### THE TASK
Could you repeat, exactly and with no pictures, only the lines from the start of the records through the line containing "Also changed, not shown: 11 other files."?

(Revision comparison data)
=-=-=

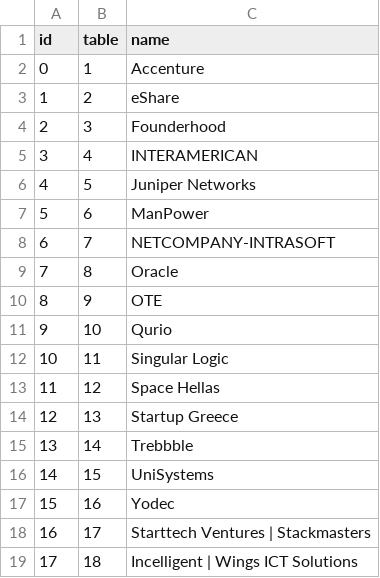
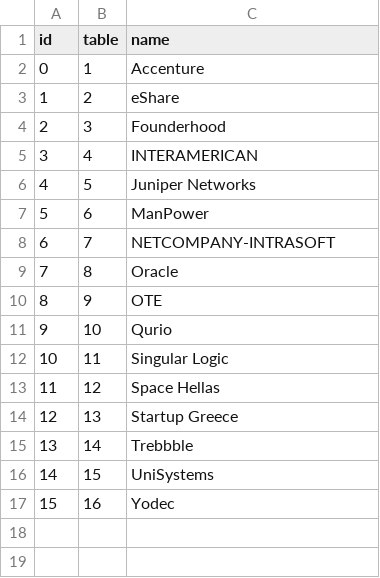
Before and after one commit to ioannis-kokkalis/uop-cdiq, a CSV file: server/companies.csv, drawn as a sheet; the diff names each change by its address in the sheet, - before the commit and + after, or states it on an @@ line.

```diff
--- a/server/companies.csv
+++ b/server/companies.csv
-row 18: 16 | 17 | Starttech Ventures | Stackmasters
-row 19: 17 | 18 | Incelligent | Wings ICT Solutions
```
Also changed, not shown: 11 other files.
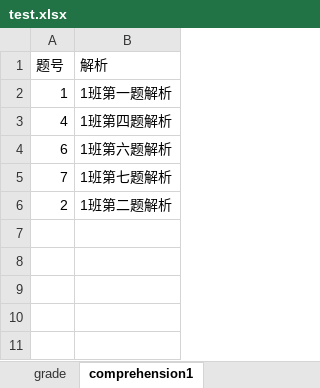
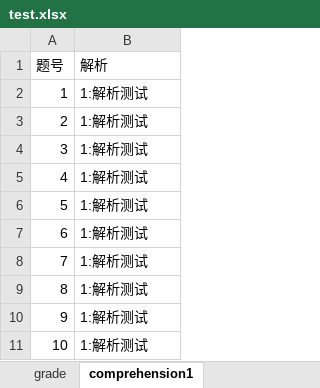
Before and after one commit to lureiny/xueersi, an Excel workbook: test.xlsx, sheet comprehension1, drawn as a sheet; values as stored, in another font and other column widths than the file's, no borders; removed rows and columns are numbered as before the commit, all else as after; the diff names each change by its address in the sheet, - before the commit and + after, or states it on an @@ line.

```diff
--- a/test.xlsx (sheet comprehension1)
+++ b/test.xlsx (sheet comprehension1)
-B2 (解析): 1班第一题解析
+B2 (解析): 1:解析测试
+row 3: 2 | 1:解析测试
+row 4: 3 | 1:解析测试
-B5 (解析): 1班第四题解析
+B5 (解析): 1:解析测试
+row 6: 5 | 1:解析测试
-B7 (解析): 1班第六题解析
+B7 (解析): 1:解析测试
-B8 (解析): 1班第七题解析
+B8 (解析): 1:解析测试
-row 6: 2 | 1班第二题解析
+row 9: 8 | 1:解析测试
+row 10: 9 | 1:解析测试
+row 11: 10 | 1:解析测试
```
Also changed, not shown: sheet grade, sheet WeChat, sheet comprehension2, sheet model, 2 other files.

=-=-=

### ANSWER TO THE EXERCISE
Before and after one commit to ioannis-kokkalis/uop-cdiq, a CSV file: server/companies.csv, drawn as a sheet; the diff names each change by its address in the sheet, - before the commit and + after, or states it on an @@ line.

```diff
--- a/server/companies.csv
+++ b/server/companies.csv
-row 18: 16 | 17 | Starttech Ventures | Stackmasters
-row 19: 17 | 18 | Incelligent | Wings ICT Solutions
```
Also changed, not shown: 11 other files.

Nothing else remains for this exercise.